Second, in addition to emphasizing such principles and goals as mutual benefit and win-win results, China should also pay high attention to the improvement of people's livelihoods in Latin America. It could boost its development aid or expand cooperation in relevant fields to offer concrete external support for Latin American countries' endeavors in poverty alleviation, inequality reduction and protection of the local natural environment and conservation of the local ecological system. Such concerns and practices could help consolidate China-Latin America consensus on global development agendas.
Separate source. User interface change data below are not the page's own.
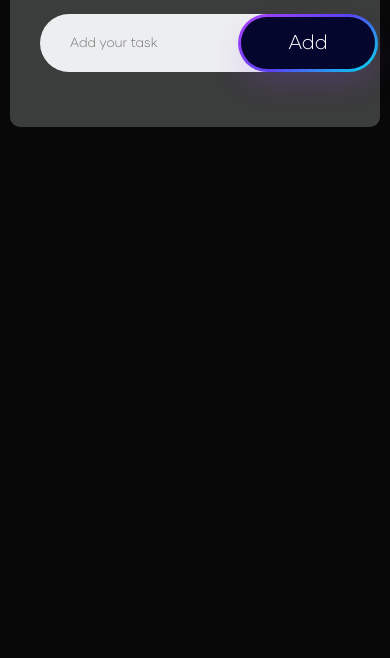
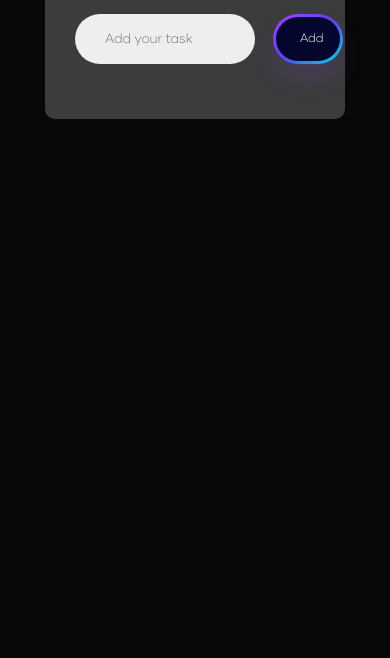
Before and after one commit to prateekThakur84/My_Todo_List, a plain HTML site: page index.html in a window 390 px wide. Shown: the part 186-844 px from the top of the page. Drawn offline with Linux system fonts and the light colour scheme.

Commit message:
making responsive...

```diff
--- a/style.css
+++ b/style.css
@@ -28,7 +28,9 @@
 
 .todo-app{
     width: 100%;
-    max-width: 380px;
+    max-width: 540px;
+    /* max-width: 440px; */
+    width: 380px;
     /* background: #080808; */
     background: #3b3c3c;
     margin: 100px auto 20px;
@@ -58,6 +60,12 @@
     margin-bottom: 25px;
     /* box-shadow: #AF40FF; */
 }
+/*
+.row button{
+    display: flex;
+    justify-content: center;
+    align-items: center;
+} */
 
 input{
     flex: 1;
@@ -76,6 +84,7 @@ button{
     font-size: 16px;
     cursor: pointer;
     border-radius: 50%;
+    /* margin-left: 20px; */
 }
 
 ul li{
@@ -147,6 +156,22 @@ ul li span:hover{
     justify-content: center;
 }
 
+@media screen and (max-width: 400px) {
+   .todo-app{
+    width: 300px;
+   }
+   #input-box{
+    width: 200px;
+   }
+   .row{
+    width: 180px;
+   }
+   /* button.Add{
+    margin-right: 30px;
+   } */
+
+}
+
 
 
 
@@ -175,6 +200,7 @@ ul li span:hover{
     touch-action: manipulation;
     white-space: nowrap;
     cursor: pointer;
+    margin-right: auto;
   }
 
   .Add:active,
@@ -185,9 +211,9 @@ ul li span:hover{
   .Add span {
     background-color: rgb(5, 6, 45);
     /* background-color: #3D3B40; */
-    padding: 16px 24px;
     border-radius: 40px;
     width: 100%;
+    padding: 16px 24px;
     height: 100%;
     transition: 300ms;
   }
@@ -196,10 +222,11 @@ ul li span:hover{
     background: none;
   }
 
-  @media (min-width: 768px) {
-    .Add{
-      font-size: 24px;
-      /* min-width: 196px; */
-      min-width: 140px;
+
+    @media (max-width: 500px) {
+        .Add{
+        font-size: 12px;
+        /* min-width: 196px; */
+        min-width: 70px;
+        }
     }
-  }
```
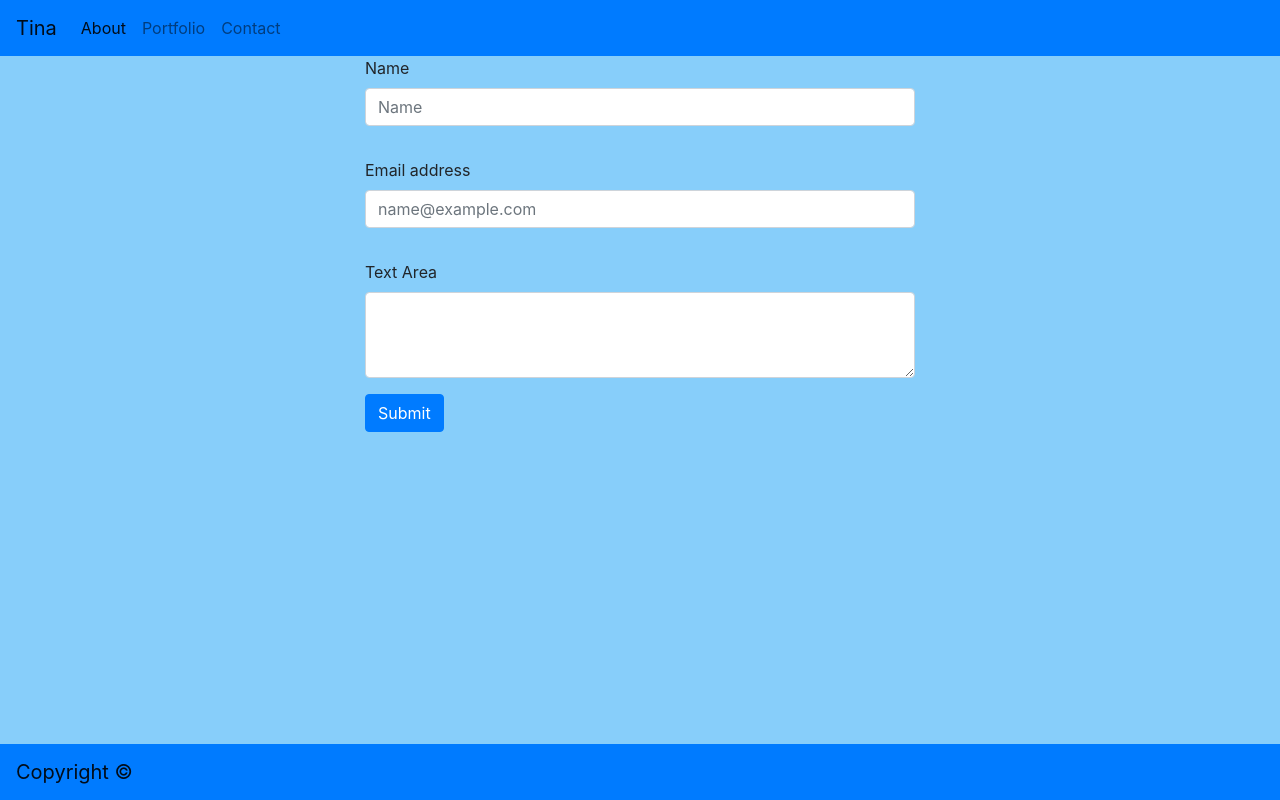
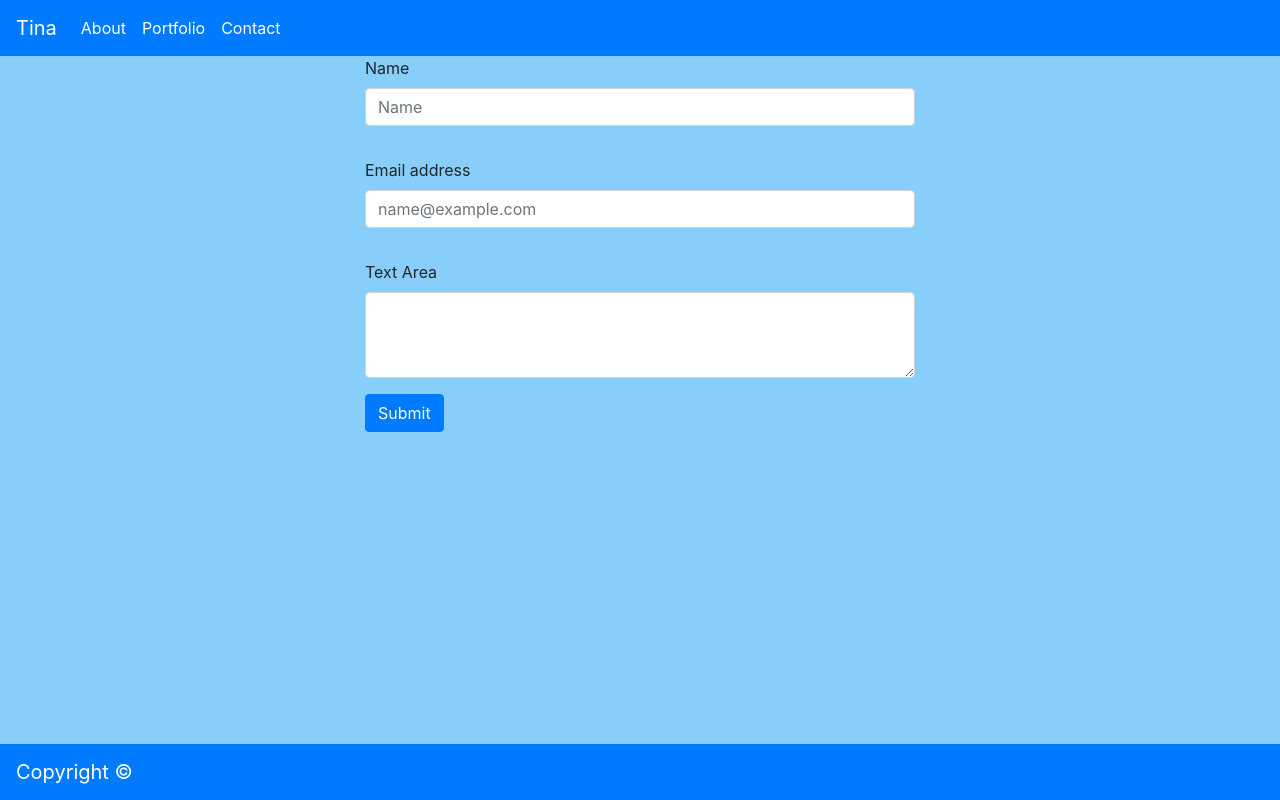
Before and after one commit to Kina-rain/Portfolio-2hwk, a plain HTML site: page contact.html in a window 1280 px wide. Drawn offline with nearby package versions, Linux system fonts and the light colour scheme.

Commit message:
updated site based on feedback

```diff
--- a/contact.html
+++ b/contact.html
@@ -24,22 +24,24 @@
 
     <header>
         <div>
-            <nav class="navbar navbar-expand-lg navbar-light bg-primary">
-                <a class="navbar-brand" href="#">Tina</a>
-                <button class="navbar-toggler" type="button" data-toggle="collapse" data-target="#navbarText"
-                    aria-controls="navbarText" aria-expanded="false" aria-label="Toggle navigation">
+            <nav class="navbar navbar-expand-lg bg-primary">
+                <button class="navbar-toggler navbar-dark" type="button" data-toggle="collapse"
+                    data-target="#navbarText" aria-controls="navbarText" aria-expanded="false"
+                    aria-label="Toggle navigation">
                     <span class="navbar-toggler-icon"></span>
                 </button>
                 <div class="collapse navbar-collapse" id="navbarText">
+                    <a class="navbar-brand text-white" href="#">Tina</a>
                     <ul class="navbar-nav mr-auto">
                         <li class="nav-item active">
-                            <a class="nav-link" href="index.html">About<span class="sr-only">(current)</span></a>
+                            <a class="nav-link text-white" href="index.html">About<span
+                                    class="sr-only">(current)</span></a>
                         </li>
                         <li class="nav-item">
-                            <a class="nav-link" href="portfolio.html">Portfolio</a>
+                            <a class="nav-link text-white" href="portfolio.html">Portfolio</a>
                         </li>
                         <li class="nav-item">
-                            <a class="nav-link" href="contact.html">Contact</a>
+                            <a class="nav-link text-white" href="contact.html">Contact</a>
                         </li>
                     </ul>
                 </div>
@@ -49,7 +51,6 @@
 
     <!-- Main body Form -->
 
-    <body>
 
     <form>
         <div class="container">
@@ -62,7 +63,6 @@
                     <div class="form-group">
                         <label for="formGroupExampleInput">Name</label>
                         <input type="text" class="form-control" id="formGroupExampleInput" placeholder="Name">
-                            </input>
                     </div>
                 </div>
                 <div class="form-row col-lg-3"></div>
@@ -76,7 +76,7 @@
                         <label for="exampleFormControlInput1">Email address</label>
                         <input type="email" class="form-control" id="exampleFormControlInput1"
                             placeholder="name@example.com">
-                            </input>
+
                     </div>
                 </div>
                 <div class="form-group col-lg-3"></div>
@@ -107,6 +107,6 @@
 
     <!-- Footer area  -->
     <nav class="navbar fixed-bottom navbar-light bg-primary">
-            <a class="navbar-brand" href="#">Copyright &copy;</a>
+        <a class="navbar-brand text-white" href="#">Copyright &copy;</a>
     </nav>
 </body>
```
Also changed, not shown: index.html (+7 -8 lines), portfolio.html (+10 -8 lines), 1 other file. Lines whose indentation alone changed are shown as unchanged.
Third, given the current situation in the so-called "triangular relationship" among China, the US and Latin America, China should attach strategic priority to countries and regions that have already established influential or close cooperative relationships with China. Building upon the foundation of existing cooperation efforts and consolidating achievements, China should vigorously explore new cooperation fields. For instance, bilateral or multilateral cooperation patterns or pathways could be explored on urgent and frontier issues and fields such as post-pandemic economic recovery, bridging the infrastructure gap, coping with climate change, promoting energy transformation, advancing the digital revolution and technological innovation, and developing the circular economy. In areas or industries that China has comparative advantages, China should intensify exchanges and sharing and increase financing support for Latin American countries.

In the meantime, when possible, China should seek the resumption of bilateral consultations and dialogues with the US on Latin American issues, so as to prevent unnecessary misunderstandings or potential conflicts. China should also continue to maintain an optimistic perspective and open-mindedness toward trilateral cooperation, so as to jointly promote prosperity and development of Latin America.

The author is an associate professor at the School of International Studies at Peking University. The author contributed this article to China Watch, a think tank powered by China Daily. The views do not necessarily reflect those of China Daily.

Contact the editor at editor@chinawatch.cn